3 years ago, my husband and I both lost our jobs within 4 months of each other. We were unemployed for two years and then both landed jobs within 3 days of each other. During the time we were unemployed we only had his unemployment to live on. Our mortgage company worked with us during that time and agreed to accept lower payments from us. Now the difference was accruing the whole time and we are now $ 14k behind on our mortgage. Once we found work, we began the process of trying to get caught up. We’ve filed an application with our mortgage company in an attempt to work out a repayment plan to bring us current again. However, we just received a notice that our loan has been turned over for foreclosure.
I’ve already seen this happen with my sister and her house where the bank apparently found a buyer for the home and no longer was willing to work with her and sold her house out from under her. (we won’t get into all of the illegal crap they did during that process). She has told me that once they find a buyer, they will do anything to get the homeowner out of the house. Apparently with the government aid they receive when they foreclose it works out really well for them.
What I wanna know is this: Now that our home is in the foreclosure process, is there a way to put a stop to it that allows us to stay in the home without paying the entire $ 14k at once? Our lender is PNC and I know they’ve come under fire for their foreclosure practices. Can we turn that around to our advantage? Can we make a lump payment with our tax money and will it be enough to stop the foreclosure or will they take our money and our house?
I know I’m not the only one with this problem and I am so frustrated for those of us who make every good faith attempt to make good on our responsibilities and still get run over.

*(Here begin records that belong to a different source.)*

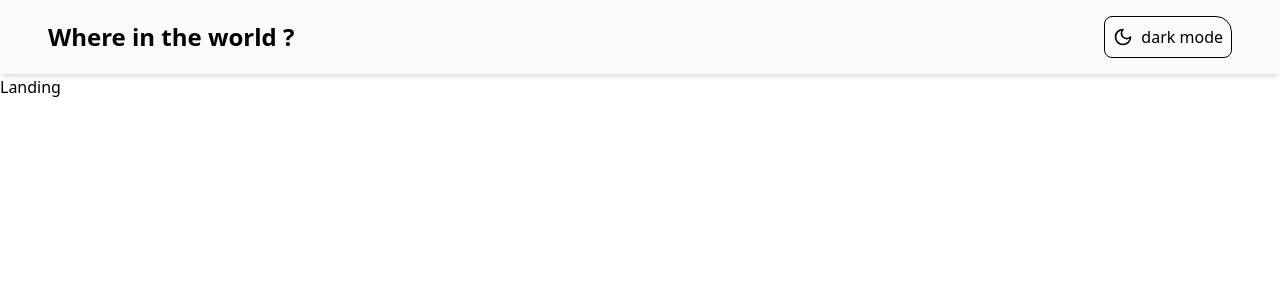
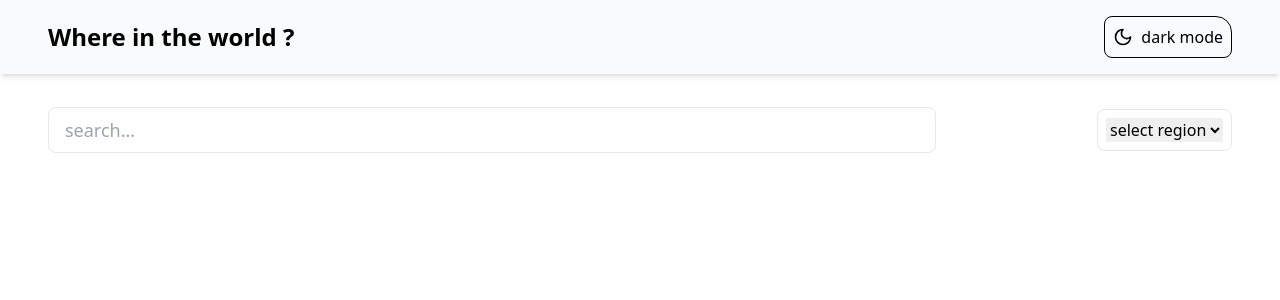
Before and after one commit to suvasis-patra/country_app, a React (Vite) app: page / in a window 1280 px wide. Shown: the top 300 px of the page. Built offline with nearby package versions, Linux system fonts and the light colour scheme.

Commit message:
serach bar & continent added

```diff
--- /dev/null
+++ b/src/components/SearchBar.tsx
@@ -0,0 +1,16 @@
+const SearchBar = () => {
+  return (
+    <form action="" className="md:w-3/4 w-full">
+      <div className="rounded-lg w-full">
+        <input
+          type="search"
+          name="search"
+          className="border-[1.5px] focus:outline-none rounded-lg px-4 py-2 text-lg w-full"
+          placeholder="search..."
+        />
+      </div>
+    </form>
+  );
+};
+
+export default SearchBar;
--- /dev/null
+++ b/src/components/SelectContinent.tsx
@@ -0,0 +1,22 @@
+import { CONTINENTS } from "../lib/constant";
+
+const SelectContinent = () => {
+  return (
+    <span className="border-[1.75px] p-2 rounded-lg w-fit">
+      <select
+        name="select-continent"
+        id="select"
+        className="focus:outline-none"
+      >
+        <option value="">select region</option>
+        {CONTINENTS.map((continent) => (
+          <option key={continent} value={continent}>
+            {continent}
+          </option>
+        ))}
+      </select>
+    </span>
+  );
+};
+
+export default SelectContinent;
--- a/src/components/index.ts
+++ b/src/components/index.ts
@@ -1 +1,2 @@
 export { default as Navbar } from "./Navbar";
+export { default as SearchBar } from "./SearchBar";
--- /dev/null
+++ b/src/lib/constant.ts
@@ -0,0 +1 @@
+export const CONTINENTS = ["Asia", "Africa", "Europe", "Amarica", "Oceania"];
--- a/src/pages/Landing.tsx
+++ b/src/pages/Landing.tsx
@@ -1,5 +1,13 @@
+import { SearchBar } from "../components";
+import SelectContinent from "../components/SelectContinent";
+
 const Landing = () => {
-  return <div>Landing</div>;
+  return (
+    <section className="w-full flex flex-col gap-4 md:flex-row px-6 md:px-12 py-8 md:justify-between md:items-center ">
+      <SearchBar />
+      <SelectContinent />
+    </section>
+  );
 };
 
 export default Landing;
```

@Common Sense: we’re not dead beats. We lost our jobs. We did what we could to satisfy the lender and paid the agreed upon amount that whole time. We have sent in our proof of income and asked to reassess so we could begin making larger payments again. And their answer to our request to make larger payments is to foreclose instead? Why, when we do the proper thing and let them know of our employment and attempt to raise our payments again, would they react by foreclosing unless it would be more lucrative to do so, especially considering that they’ve been content to work with us while we were unemployed? I’ll say it again… We’ve never failed to send payments in the agreed upon amount. When we sent less, it was because the bank agreed to that amount. We want to send more now and they foreclose! that does not make us deadbeats. It would have been so easy when we lost our jobs to quit making payments and save the money for as long as possible before getting booted out, but we didn’t do t
that. We called the lender and let them know what was going on and worked with them the whole time. Before we lost our jobs, we always made our payments on time and added an extra $ 300 a month to boot.
I didn’t come here to be abused, I came to get answers. And if you think that the banks are completely fair and above board, you’re the delusional one. If you think that the banks aren’t getting government money then you’re not just delusional, you’re flat crazy. The government bought out the banks… where do you think the jump in our national debt came from? It didn’t just materialize from thin air.
@Spalmer: Thank you for your answer, it seems the most informative to this point. The reason I said what I did about the banks already having a buyer is because I’ve seen it happen. My sister was working with her lender (Chase) when she went on disability. The bottom line is, they lied to her repeatedly. And as they were working things out with her, they sent her foreclosure notices. When she called they said it was just a formality as part of the process. Once they sent her an actual auction date on her home, she called again. They told her that she needed to pay X amount in full before the date of auction in order to keep her house. She was literally on the phone calling in the payment two days before the date they gave her when someone showed up at her house and informed her they’d bought it and wanted to know how long she was planning to take to move out. I don’t know what the market is like where you live on foreclosed properties, but around here, they get snapped up.